Cash strapped local governments around the country that rely on federal forest “in lieu” taxes to fund roads, schools, and other vital government services, received a reassuring pat on the shoulder over the weekend in learning that President Obama is seeking to restore those funds in his federal budget proposal. Oregon counties like Lane, Josephine, Douglas, Curry, Coos and Lincoln counties among others, have relied heavily on those tax funds to keep them solvent. Lincoln County officials say Lincoln County has laid off nearly 100 workers over the past few years in an effort to “wean” the county away from timber receipts. But other counties say they haven’t been as successful since timber receipts are such a big component to their annual services outlays for roads and schools.
Although President Obama has included timber receipt restoration in his budget, getting it approved by the Congress may prove difficult during what is shaping up to be a red-hot political election year with loud and long debates over the economy, jobs, and the ever whirling controversy about the country’s debt.
The Oregonian picks it up from here. Click here.
The following is a statement from U.S. Senator Ron Wyden on the topic:
Washington, D.C. – Funding for the Secure Rural Schools and Community Self-Determination Act — commonly known as “county payments” — is included as “mandatory” spending in President Obama’s Fiscal Year 2013 budget released today. (Previous years’ budgets have listed the county payments program as “discretionary” spending.)

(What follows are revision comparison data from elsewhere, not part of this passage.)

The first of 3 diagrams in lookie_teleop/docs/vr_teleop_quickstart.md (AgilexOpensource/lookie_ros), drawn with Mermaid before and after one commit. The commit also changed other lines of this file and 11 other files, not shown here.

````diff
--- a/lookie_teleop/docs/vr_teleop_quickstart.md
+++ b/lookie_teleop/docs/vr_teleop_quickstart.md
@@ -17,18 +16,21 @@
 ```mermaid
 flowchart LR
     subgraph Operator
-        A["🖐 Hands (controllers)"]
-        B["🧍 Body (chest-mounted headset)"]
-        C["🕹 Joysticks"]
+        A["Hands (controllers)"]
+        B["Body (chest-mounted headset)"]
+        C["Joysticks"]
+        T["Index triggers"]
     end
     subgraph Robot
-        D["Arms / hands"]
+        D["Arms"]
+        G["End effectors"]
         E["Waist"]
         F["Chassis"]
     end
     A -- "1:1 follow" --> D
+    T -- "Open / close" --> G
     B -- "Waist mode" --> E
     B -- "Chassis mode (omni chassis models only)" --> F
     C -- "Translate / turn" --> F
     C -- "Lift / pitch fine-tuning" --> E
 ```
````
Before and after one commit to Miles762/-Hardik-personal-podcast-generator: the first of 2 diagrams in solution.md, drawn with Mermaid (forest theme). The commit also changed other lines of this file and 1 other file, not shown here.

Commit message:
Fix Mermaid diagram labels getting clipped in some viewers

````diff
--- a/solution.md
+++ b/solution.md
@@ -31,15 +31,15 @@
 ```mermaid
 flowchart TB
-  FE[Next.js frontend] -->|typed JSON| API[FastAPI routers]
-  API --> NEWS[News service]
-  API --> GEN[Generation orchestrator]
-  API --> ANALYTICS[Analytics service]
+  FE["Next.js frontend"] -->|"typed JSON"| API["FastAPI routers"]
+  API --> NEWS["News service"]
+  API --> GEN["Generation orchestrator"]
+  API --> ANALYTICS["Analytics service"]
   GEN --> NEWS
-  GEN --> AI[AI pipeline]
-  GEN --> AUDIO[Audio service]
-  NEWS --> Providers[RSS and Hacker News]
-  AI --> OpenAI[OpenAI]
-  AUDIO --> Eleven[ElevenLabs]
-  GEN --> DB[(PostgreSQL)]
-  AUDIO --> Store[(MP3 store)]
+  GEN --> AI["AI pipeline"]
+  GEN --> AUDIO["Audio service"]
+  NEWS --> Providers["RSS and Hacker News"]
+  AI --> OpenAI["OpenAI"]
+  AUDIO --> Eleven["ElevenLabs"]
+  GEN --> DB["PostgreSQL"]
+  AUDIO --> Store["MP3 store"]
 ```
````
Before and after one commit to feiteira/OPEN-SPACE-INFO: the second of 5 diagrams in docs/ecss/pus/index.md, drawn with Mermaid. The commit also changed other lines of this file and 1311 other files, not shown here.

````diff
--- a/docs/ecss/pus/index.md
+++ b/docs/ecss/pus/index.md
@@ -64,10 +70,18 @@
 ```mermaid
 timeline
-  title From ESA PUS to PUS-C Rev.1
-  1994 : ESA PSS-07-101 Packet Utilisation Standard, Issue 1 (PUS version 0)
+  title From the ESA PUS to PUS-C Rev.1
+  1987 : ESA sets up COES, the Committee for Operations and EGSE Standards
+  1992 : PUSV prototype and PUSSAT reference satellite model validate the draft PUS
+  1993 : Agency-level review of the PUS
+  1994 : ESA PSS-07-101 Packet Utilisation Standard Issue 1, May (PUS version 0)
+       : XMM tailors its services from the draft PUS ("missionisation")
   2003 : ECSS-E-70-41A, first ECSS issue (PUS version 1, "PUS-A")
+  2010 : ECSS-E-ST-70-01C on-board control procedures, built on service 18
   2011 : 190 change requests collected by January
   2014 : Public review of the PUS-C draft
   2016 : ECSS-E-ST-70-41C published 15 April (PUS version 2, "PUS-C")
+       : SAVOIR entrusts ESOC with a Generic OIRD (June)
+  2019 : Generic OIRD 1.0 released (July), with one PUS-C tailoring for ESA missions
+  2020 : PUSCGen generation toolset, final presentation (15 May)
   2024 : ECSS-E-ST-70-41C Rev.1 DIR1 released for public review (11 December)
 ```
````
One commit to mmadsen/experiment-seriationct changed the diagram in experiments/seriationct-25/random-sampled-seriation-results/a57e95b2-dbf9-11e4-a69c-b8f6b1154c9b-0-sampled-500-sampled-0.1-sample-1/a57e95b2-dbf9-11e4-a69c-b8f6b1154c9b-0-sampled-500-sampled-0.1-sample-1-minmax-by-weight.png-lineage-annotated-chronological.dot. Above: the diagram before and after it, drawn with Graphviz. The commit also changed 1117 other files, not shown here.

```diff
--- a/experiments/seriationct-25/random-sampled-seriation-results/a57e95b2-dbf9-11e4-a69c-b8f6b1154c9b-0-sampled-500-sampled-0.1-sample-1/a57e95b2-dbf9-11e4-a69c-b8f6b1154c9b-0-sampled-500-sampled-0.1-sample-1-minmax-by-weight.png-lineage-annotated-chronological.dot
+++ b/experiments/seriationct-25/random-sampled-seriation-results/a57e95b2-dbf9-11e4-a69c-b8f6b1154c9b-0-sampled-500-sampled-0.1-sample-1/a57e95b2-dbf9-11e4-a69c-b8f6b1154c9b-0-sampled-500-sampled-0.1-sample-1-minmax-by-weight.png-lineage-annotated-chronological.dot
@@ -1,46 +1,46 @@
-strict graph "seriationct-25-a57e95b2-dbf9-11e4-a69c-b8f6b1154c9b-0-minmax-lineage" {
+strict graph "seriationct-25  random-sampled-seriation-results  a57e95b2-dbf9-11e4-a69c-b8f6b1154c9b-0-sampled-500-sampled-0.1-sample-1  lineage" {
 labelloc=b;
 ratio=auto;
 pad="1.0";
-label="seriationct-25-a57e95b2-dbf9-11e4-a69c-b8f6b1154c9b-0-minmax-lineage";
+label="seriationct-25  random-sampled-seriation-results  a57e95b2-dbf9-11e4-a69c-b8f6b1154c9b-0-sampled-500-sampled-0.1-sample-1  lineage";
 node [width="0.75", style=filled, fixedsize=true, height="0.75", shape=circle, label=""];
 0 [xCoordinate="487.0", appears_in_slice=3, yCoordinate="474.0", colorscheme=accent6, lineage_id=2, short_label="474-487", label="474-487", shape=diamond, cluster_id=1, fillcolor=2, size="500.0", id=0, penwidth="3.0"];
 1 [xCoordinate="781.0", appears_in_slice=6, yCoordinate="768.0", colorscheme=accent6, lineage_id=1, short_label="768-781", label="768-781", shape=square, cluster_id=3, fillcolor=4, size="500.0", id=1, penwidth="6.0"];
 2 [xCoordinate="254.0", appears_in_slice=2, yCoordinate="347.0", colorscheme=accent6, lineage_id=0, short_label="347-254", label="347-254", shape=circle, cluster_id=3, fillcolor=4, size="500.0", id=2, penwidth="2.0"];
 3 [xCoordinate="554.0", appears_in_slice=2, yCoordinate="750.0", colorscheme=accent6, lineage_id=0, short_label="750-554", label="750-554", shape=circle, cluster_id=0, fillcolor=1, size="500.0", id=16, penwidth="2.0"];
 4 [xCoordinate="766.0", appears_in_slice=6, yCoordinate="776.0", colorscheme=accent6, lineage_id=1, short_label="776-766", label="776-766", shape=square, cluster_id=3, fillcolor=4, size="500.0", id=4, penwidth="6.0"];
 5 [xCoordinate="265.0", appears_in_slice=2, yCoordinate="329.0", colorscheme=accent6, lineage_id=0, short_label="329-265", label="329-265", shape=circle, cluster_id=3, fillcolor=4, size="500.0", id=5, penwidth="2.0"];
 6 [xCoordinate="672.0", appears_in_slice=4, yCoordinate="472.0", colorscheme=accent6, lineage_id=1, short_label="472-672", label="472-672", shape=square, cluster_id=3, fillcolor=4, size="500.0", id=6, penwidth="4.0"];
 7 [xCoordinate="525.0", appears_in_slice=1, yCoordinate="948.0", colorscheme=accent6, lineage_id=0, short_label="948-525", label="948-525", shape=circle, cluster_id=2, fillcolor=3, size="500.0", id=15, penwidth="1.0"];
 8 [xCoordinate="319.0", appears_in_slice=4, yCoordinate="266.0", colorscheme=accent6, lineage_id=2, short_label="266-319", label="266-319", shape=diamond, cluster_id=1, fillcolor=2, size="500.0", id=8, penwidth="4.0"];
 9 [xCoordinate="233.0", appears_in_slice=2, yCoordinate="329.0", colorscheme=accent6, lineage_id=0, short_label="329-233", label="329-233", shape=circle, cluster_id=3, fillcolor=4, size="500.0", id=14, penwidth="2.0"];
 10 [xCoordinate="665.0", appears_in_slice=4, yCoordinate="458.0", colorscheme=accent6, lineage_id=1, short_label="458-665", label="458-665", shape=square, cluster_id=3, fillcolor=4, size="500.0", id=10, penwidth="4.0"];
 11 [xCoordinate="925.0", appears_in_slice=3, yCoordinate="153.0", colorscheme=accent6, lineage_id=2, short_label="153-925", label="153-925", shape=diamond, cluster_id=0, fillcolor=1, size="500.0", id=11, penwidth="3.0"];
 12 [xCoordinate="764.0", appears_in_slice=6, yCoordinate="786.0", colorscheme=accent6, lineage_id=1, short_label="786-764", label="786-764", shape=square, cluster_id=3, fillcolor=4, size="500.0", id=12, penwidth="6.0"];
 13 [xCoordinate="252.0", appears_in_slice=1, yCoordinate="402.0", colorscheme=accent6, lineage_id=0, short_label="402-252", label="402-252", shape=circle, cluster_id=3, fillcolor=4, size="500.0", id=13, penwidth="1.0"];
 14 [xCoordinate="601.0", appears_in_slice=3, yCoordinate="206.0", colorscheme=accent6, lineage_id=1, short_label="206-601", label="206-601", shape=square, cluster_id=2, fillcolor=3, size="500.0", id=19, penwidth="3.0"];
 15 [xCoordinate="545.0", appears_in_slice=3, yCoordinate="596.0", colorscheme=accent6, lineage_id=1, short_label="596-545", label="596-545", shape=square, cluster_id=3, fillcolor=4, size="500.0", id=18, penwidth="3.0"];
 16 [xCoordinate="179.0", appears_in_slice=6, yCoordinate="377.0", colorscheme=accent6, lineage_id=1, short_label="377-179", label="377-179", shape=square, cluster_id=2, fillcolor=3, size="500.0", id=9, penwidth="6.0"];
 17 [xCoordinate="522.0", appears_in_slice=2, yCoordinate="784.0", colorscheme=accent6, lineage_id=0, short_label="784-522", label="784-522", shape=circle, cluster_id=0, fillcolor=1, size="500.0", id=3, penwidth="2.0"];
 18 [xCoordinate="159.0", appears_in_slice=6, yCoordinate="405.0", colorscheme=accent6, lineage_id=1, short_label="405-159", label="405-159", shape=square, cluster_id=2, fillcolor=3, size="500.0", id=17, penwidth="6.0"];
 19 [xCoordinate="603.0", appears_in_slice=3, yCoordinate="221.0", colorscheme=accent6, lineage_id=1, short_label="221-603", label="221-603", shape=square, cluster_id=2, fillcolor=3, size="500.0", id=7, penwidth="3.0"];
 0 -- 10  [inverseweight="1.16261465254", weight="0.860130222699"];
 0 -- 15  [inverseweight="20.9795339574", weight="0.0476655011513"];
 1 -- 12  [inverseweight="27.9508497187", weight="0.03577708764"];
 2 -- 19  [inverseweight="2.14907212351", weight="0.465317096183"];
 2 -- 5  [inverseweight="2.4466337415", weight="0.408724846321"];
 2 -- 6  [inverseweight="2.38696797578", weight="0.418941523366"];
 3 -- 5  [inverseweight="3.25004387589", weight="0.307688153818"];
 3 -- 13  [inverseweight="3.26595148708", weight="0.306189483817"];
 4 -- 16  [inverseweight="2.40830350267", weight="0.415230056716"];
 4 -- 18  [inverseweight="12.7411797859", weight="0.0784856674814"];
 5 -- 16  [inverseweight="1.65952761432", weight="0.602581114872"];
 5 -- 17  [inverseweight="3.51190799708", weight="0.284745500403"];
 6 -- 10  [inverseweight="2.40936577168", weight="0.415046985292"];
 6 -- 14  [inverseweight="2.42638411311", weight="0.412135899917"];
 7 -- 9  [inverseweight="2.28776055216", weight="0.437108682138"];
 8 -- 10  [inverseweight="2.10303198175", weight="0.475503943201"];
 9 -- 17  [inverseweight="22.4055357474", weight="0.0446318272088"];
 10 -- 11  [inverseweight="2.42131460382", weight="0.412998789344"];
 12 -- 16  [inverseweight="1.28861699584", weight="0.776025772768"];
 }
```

Programs listed as mandatory spending in the President’s budget are considered to be essential and are not subject to annual approval by Congressional appropriators. Unlike programs designated as discretionary spending, mandatory spending is controlled by laws other than the annual appropriations acts and funding is provided automatically without requiring further action by Congress. In the President’s 2012 budget, County Payments were designated as discretionary.